The Dragonfly Story

Indigenous Education Workers

Indigenous Education Workers will be familiar with the child’s home language and able to provide invaluable support to the child and class room teacher during:

  • language, reading and spelling activities;
  • provide appropriate liaison between the school, home and the community, and
  • may be more familiar with the signs and symptoms of otitis media and the common indicators of conductive hearing loss.
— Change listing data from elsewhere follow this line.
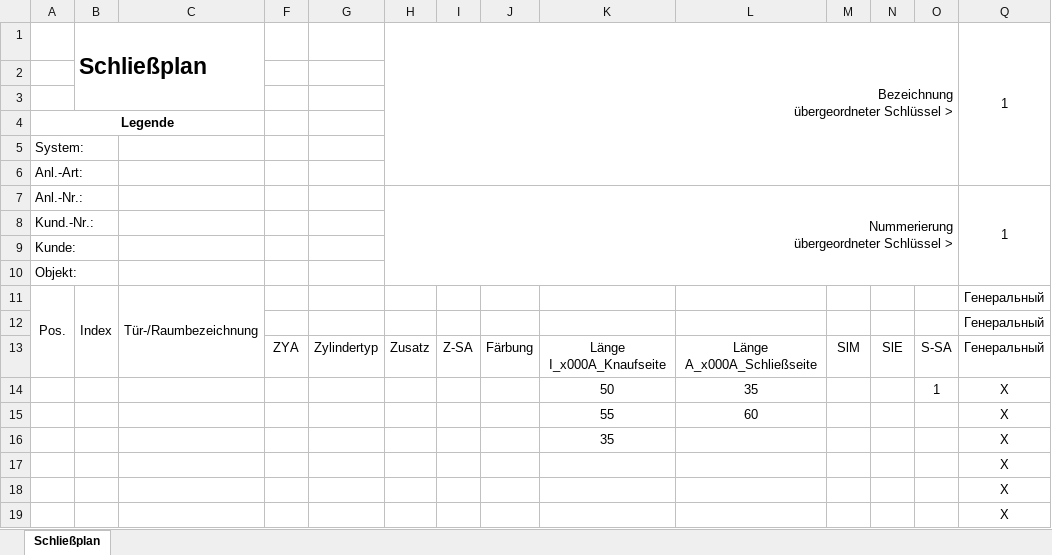
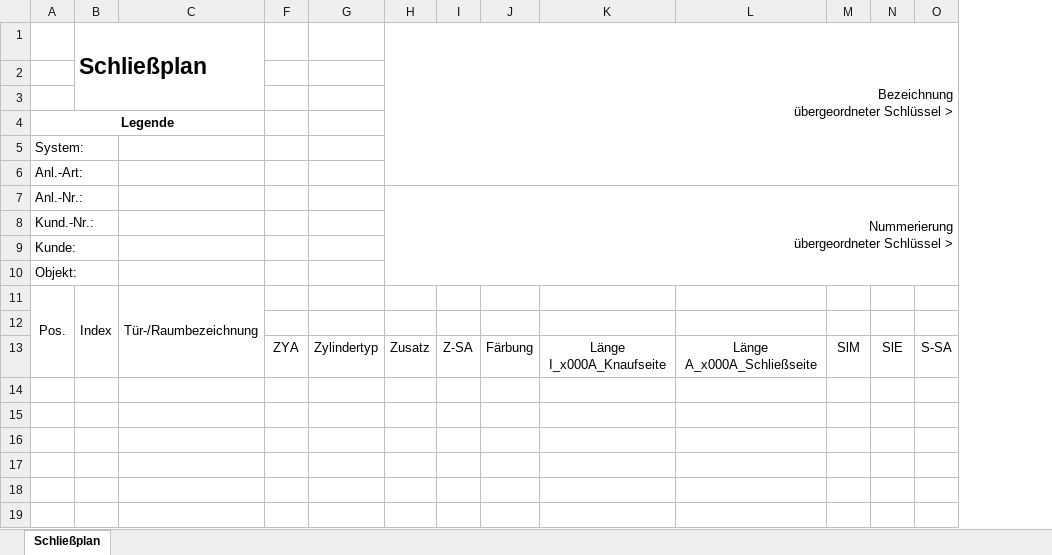
Before and after one commit to AnthonyZorex/Konfig-Systeam, an Excel workbook: schliessanlagen-konfigurator/publish/wwwroot/Orders/CES_schliessplan_DE_schliessanlagen.xlsx, sheet Schließplan, drawn as a sheet; values as stored, in another font and other column widths than the file's, no borders; the diff names each change by its address in the sheet, - before the commit and + after, or states it on an @@ line.

```diff
--- a/schliessanlagen-konfigurator/publish/wwwroot/Orders/CES_schliessplan_DE_schliessanlagen.xlsx (sheet Schließplan)
+++ b/schliessanlagen-konfigurator/publish/wwwroot/Orders/CES_schliessplan_DE_schliessanlagen.xlsx (sheet Schließplan)
-column Q (1), rows 7-13: 1 |  |  |  | Генеральный | Генеральный | Генеральный
-row 14:  |  |  |  |  |  |  |  | 50 | 35 |  |  | 1 | X
-row 15:  |  |  |  |  |  |  |  | 55 | 60 |  |  |  | X
-row 16:  |  |  |  |  |  |  |  | 35 |  |  |  |  | X
-row 17:  |  |  |  |  |  |  |  |  |  |  |  |  | X
-row 18:  |  |  |  |  |  |  |  |  |  |  |  |  | X
-row 19:  |  |  |  |  |  |  |  |  |  |  |  |  | X
```
Also changed, not shown: schliessanlagen-konfigurator/schliessanlagen-konfigurator/wwwroot/Orders/CES_schliessplan_DE_schliessanlagen.xlsx, 23 other files.
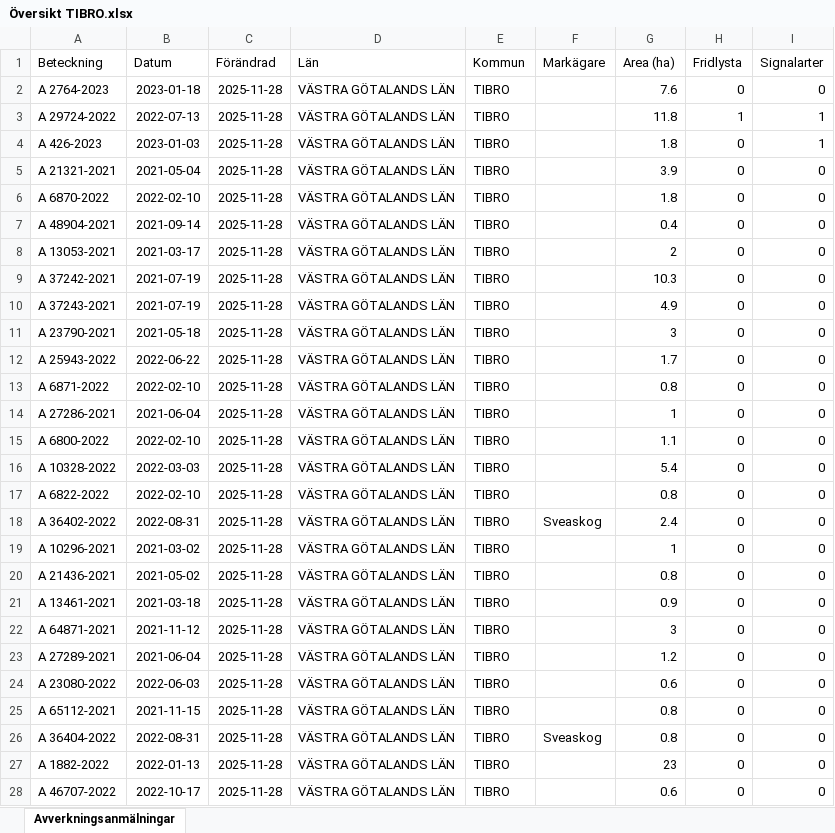
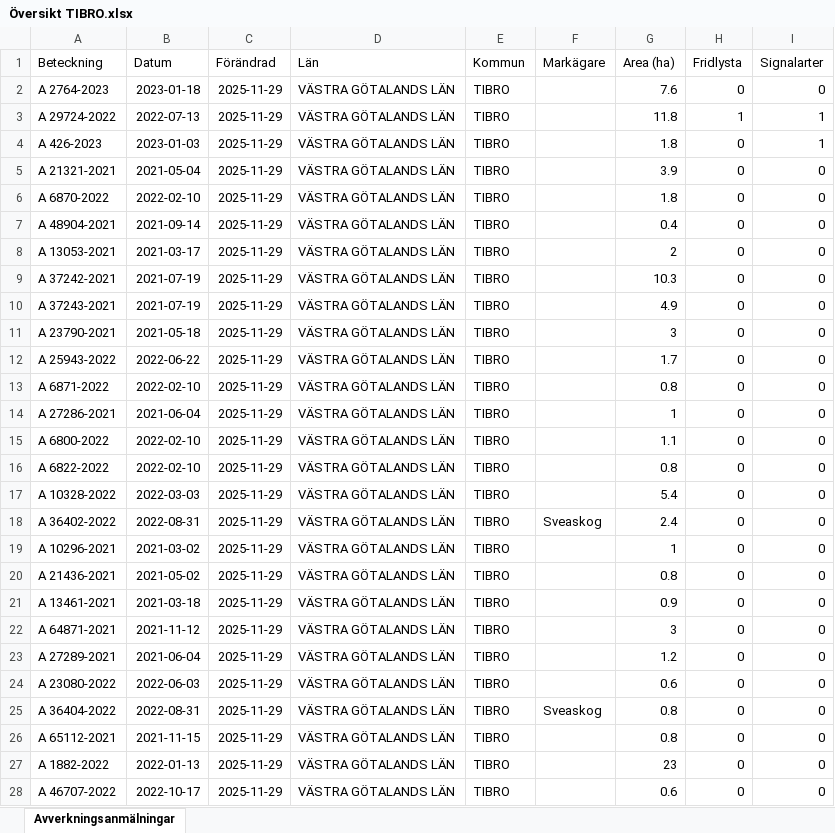
Before and after one commit to klasma/Logging_1472, an Excel workbook: Översikt TIBRO.xlsx, sheet Avverkningsanmälningar, drawn as a sheet; only a part is shown; values as stored, in another font and other column widths than the file's, no borders; the diff covers the shown part only; the diff names each change by its address in the sheet, - before the commit and + after, or states it on an @@ line.

```diff
--- a/Översikt TIBRO.xlsx (sheet Avverkningsanmälningar)
+++ b/Översikt TIBRO.xlsx (sheet Avverkningsanmälningar)
-C2:C28 (Förändrad): 2025-11-28
+C2:C28 (Förändrad): 2025-11-29
-A16 (Beteckning): A 10328-2022
+A16 (Beteckning): A 6822-2022
-B16 (Datum): 2022-03-03
+B16 (Datum): 2022-02-10
-G16 (Area (ha)): 5.4
+G16 (Area (ha)): 0.8
-A17 (Beteckning): A 6822-2022
+A17 (Beteckning): A 10328-2022
-B17 (Datum): 2022-02-10
+B17 (Datum): 2022-03-03
-G17 (Area (ha)): 0.8
+G17 (Area (ha)): 5.4
-A25 (Beteckning): A 65112-2021
+A25 (Beteckning): A 36404-2022
-B25 (Datum): 2021-11-15
+B25 (Datum): 2022-08-31
-F25 (Markägare): (empty)
+F25 (Markägare): Sveaskog
-A26 (Beteckning): A 36404-2022
+A26 (Beteckning): A 65112-2021
-B26 (Datum): 2022-08-31
+B26 (Datum): 2021-11-15
-F26 (Markägare): Sveaskog
+F26 (Markägare): (empty)
```
Also changed, not shown: 478 edited cells elsewhere in this sheet, artfynd/A 2764-2023 artfynd.xlsx, artfynd/A 29724-2022 artfynd.xlsx, 14 other files.
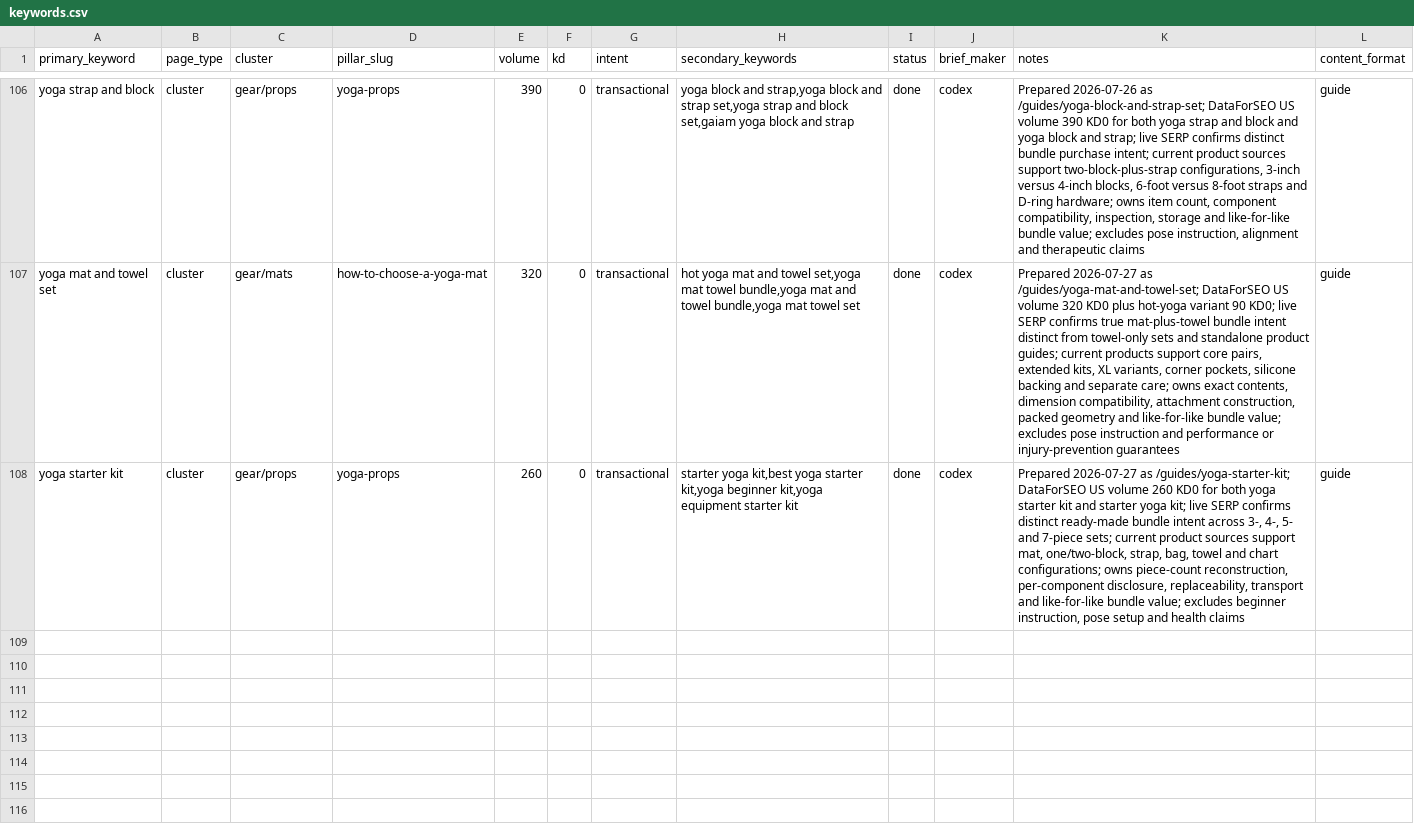
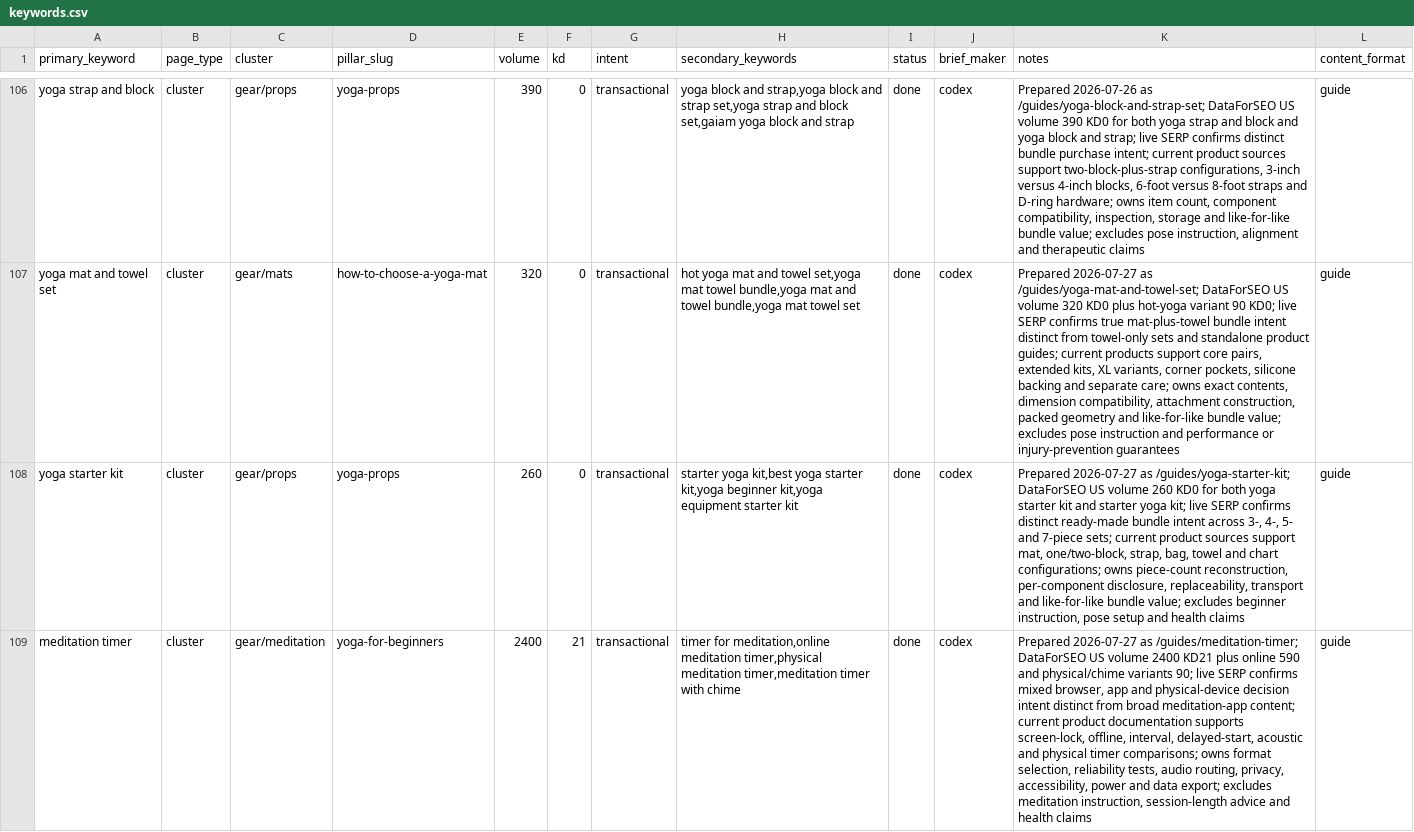
Before and after one commit to MarvinNL046/theyogasensei, a CSV file: keywords.csv, drawn as a sheet; only a part is shown, gaps mark what is left out; the diff names each change by its address in the sheet, - before the commit and + after, or states it on an @@ line.

Commit message:
Add meditation timer guide

```diff
--- a/keywords.csv
+++ b/keywords.csv
+row 109: meditation timer | cluster | gear/meditation | yoga-for-beginners | 2400 | 21 | transactional | timer for meditation,online meditation timer,physical meditation timer,meditation timer with chime | done | codex | Prepared 2026-07-27 as /guides/meditation-timer; DataForSEO US volume 2400 KD21 plus online 590 and physical/chime variants 90; live SERP confirms mixed browser, app and physical-device decision intent distinct from broad meditation-app content; current product documentation supports screen-lock, offline, interval, delayed-start, acoustic and physical timer comparisons; owns format selection, reliability tests, audio routing, privacy, accessibility, power and data export; excludes meditation instruction, session-length advice and health claims | guide
```
Also changed, not shown: 11 other files.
Apart from these benefits, Indigenous children with conductive hearing loss may find it easier to confide or relate to the Indigenous Education Worker. Indigenous Education Workers also have a greater awareness of cultural issues and practices within a child’s community. This awareness may help identify the cause of problems an individual child may be experiencing and help suggest the most appropriate intervention action. If Indigenous Education Workers are not available within your community, consider asking some of the parents within the community if they could give some of their time to work with the children in your class. If help is available within the community, consider scheduling language and literacy activities at times when these helpers are available, be sure to take the time to explain to these helpers the problems caused by otitis media and the ways they can assist, at the same time be prepared to listen to what the Indigenous Education Workers and community helpers have to say about how the school can do things to better support Indigenous children with conductive hearing loss.